Is technology all that matters?
Photo: Giedre Raminate. Source: Refe
I’m an advocate and science and engineering. I was a science major in college. Three of my children are engineers. I have family members who design rockets and power systems. But I’m a little uncomfortable with the exclusive emphasis on science and math these days. Radio stations have special STEM reports to discuss trends in education. When a college has to shut down a department, it’s usually something like literature or Latin—rarely physics or chemistry.

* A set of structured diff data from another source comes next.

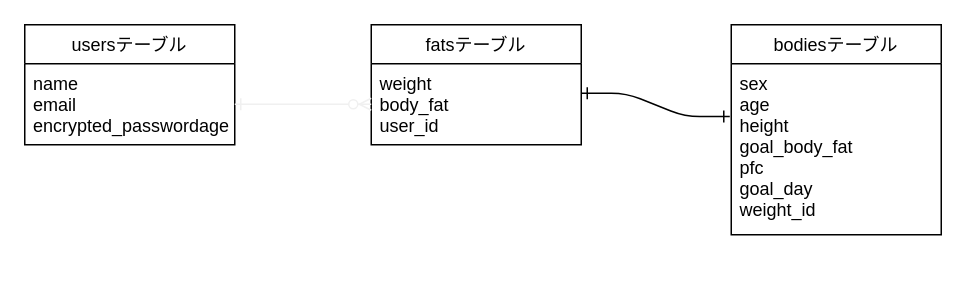
This is designdb.dio from HSKINK/bodyrecord, a draw.io file, before an edit. Source tidied: cells renumbered, new cells numbered last; positions are measured from the earlier drawing's top-left corner, leaving out a move shared by most shapes. Both pictures are drawn from the tidied source at 150%, with x=0, y=0 at pixel (24, 24).
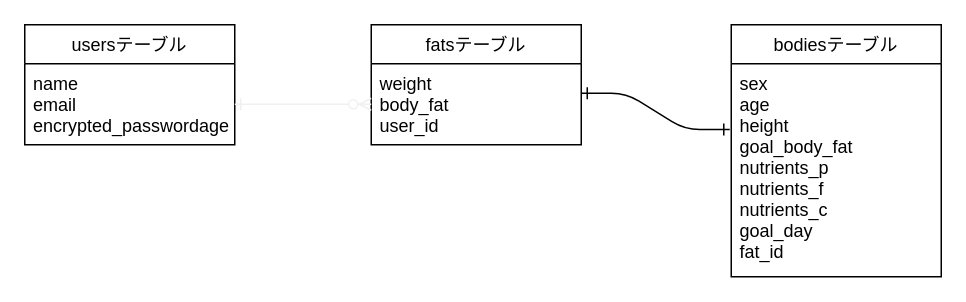
Above is the later version.

Diff of the diagram source:
```diff
@@
 <mxGraphModel>
   <root>
     <mxCell id="0" />
     <mxCell id="1" parent="0" />
     <mxCell id="2" value="usersテーブル" style="swimlane;fontStyle=0;horizontal=1;startSize=26;" parent="1" vertex="1">
       <mxGeometry width="140" height="80" as="geometry" />
     </mxCell>
     <mxCell id="3" value="fatsテーブル" style="swimlane;fontStyle=0;horizontal=1;startSize=26;" parent="1" vertex="1">
       <mxGeometry x="231" width="140" height="80" as="geometry" />
     </mxCell>
     <mxCell id="4" value="weight&#10;body_fat&#10;user_id" style="text;strokeColor=none;fillColor=none;align=left;verticalAlign=top;spacingLeft=4;spacingRight=4;overflow=hidden;points=[[0,0.5],[1,0.5]];portConstraint=eastwest;" parent="3" vertex="1">
       <mxGeometry y="26" width="140" height="54" as="geometry" />
     </mxCell>
     <mxCell id="5" value="bodiesテーブル" style="swimlane;fontStyle=0;horizontal=1;startSize=26;" parent="1" vertex="1">
-      <mxGeometry x="471" width="140" height="140" as="geometry" />
+      <mxGeometry x="471" width="140" height="168" as="geometry" />
     </mxCell>
-    <mxCell id="6" value="sex&#10;age&#10;height&#10;goal_body_fat&#10;pfc&#10;goal_day&#10;weight_id" style="text;strokeColor=none;fillColor=none;align=left;verticalAlign=top;spacingLeft=4;spacingRight=4;overflow=hidden;points=[[0,0.5],[1,0.5]];portConstraint=eastwest;" parent="5" vertex="1">
-      <mxGeometry y="26" width="140" height="114" as="geometry" />
+    <mxCell id="6" value="sex&#10;age&#10;height&#10;goal_body_fat&#10;nutrients_p&#10;nutrients_f&#10;nutrients_c&#10;goal_day&#10;fat_id" style="text;strokeColor=none;fillColor=none;align=left;verticalAlign=top;spacingLeft=4;spacingRight=4;overflow=hidden;points=[[0,0.5],[1,0.5]];portConstraint=eastwest;" parent="5" vertex="1">
+      <mxGeometry y="26" width="140" height="142" as="geometry" />
     </mxCell>
     <mxCell id="7" style="edgeStyle=entityRelationEdgeStyle;fontSize=12;html=1;endArrow=ERone;endFill=0;targetPerimeterSpacing=0;sourcePerimeterSpacing=0;startArrow=ERone;startFill=0;entryX=-0.007;entryY=0.309;entryDx=0;entryDy=0;entryPerimeter=0;exitX=1;exitY=0.364;exitDx=0;exitDy=0;exitPerimeter=0;" parent="1" edge="1" source="4" target="6">
       <mxGeometry relative="1" as="geometry" />
     </mxCell>
     <mxCell id="8" value="name&#10;email&#10;encrypted_passwordage" style="text;strokeColor=none;fillColor=none;align=left;verticalAlign=top;spacingLeft=4;spacingRight=4;overflow=hidden;points=[[0,0.5],[1,0.5]];portConstraint=eastwest;" parent="1" vertex="1">
       <mxGeometry y="26" width="140" height="54" as="geometry" />
     </mxCell>
     <mxCell id="9" style="edgeStyle=entityRelationEdgeStyle;fontSize=12;html=1;endArrow=ERzeroToMany;sourcePerimeterSpacing=0;targetPerimeterSpacing=0;strokeColor=#f0f0f0;entryX=0;entryY=0.5;entryDx=0;entryDy=0;exitX=1;exitY=0.5;exitDx=0;exitDy=0;startArrow=ERone;startFill=0;endFill=1;" parent="1" edge="1" source="8" target="4">
       <mxGeometry relative="1" as="geometry" />
     </mxCell>
   </root>
 </mxGraphModel>
```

Even more disturbing is the assertion by policy advocates that their recommendations will be based on “pure science.” But there’s nothing pure about science. Science just describes what scientists do, and scientists are people with interests and agendas like the rest of us. Over 230 years ago Immanuel Kant explained that we never really know what is objectively out there. Rather, we creatively project order onto the “brute facts” in order to give them meaning. “The intellect does not derive its laws from nature,” he writes, “but prescribes them to nature.”
We shouldn’t be surprised, then, when we learn of scientists who fabricate results or plagiarize or “discover” truths in line with the political agendas of their funding sources. Where you stand usually depends on where you sit. Some of the most important science—that rarely gets noted—consists of trying to replicate previously published research. Notable scientific frauds like cold fusion and water memory were debunked in this way.
Nevertheless, there is an objective reality out there, and humanity has made tremendous progress by understanding how nature works. Advances in agriculture, for example, have reduced famine and starvation around the world. But science at best advances our knowledge. It doesn’t tell us what to do with it.
The best examples of science in everyday life combine technological competence with style and elegance: the Eiffel Tower, a Lamborghini Miura, Apple’s original iPod. In these we see form and function combine to give us a delightful sense of aesthetic pleasure. But you won’t learn about design and aesthetics in chemical engineering classes.
1967 Lamborghini Miura. Photo Michael Barera. Source: Wikipedia
That’s why our education needs to be liberal as well as technical. The future doesn’t just belong to data scientists and A/B testing, important as these may be. Because not everything that counts can be counted, and not everything that can be counted counts.
Douglas Tengdin, CFA
Charter Trust Company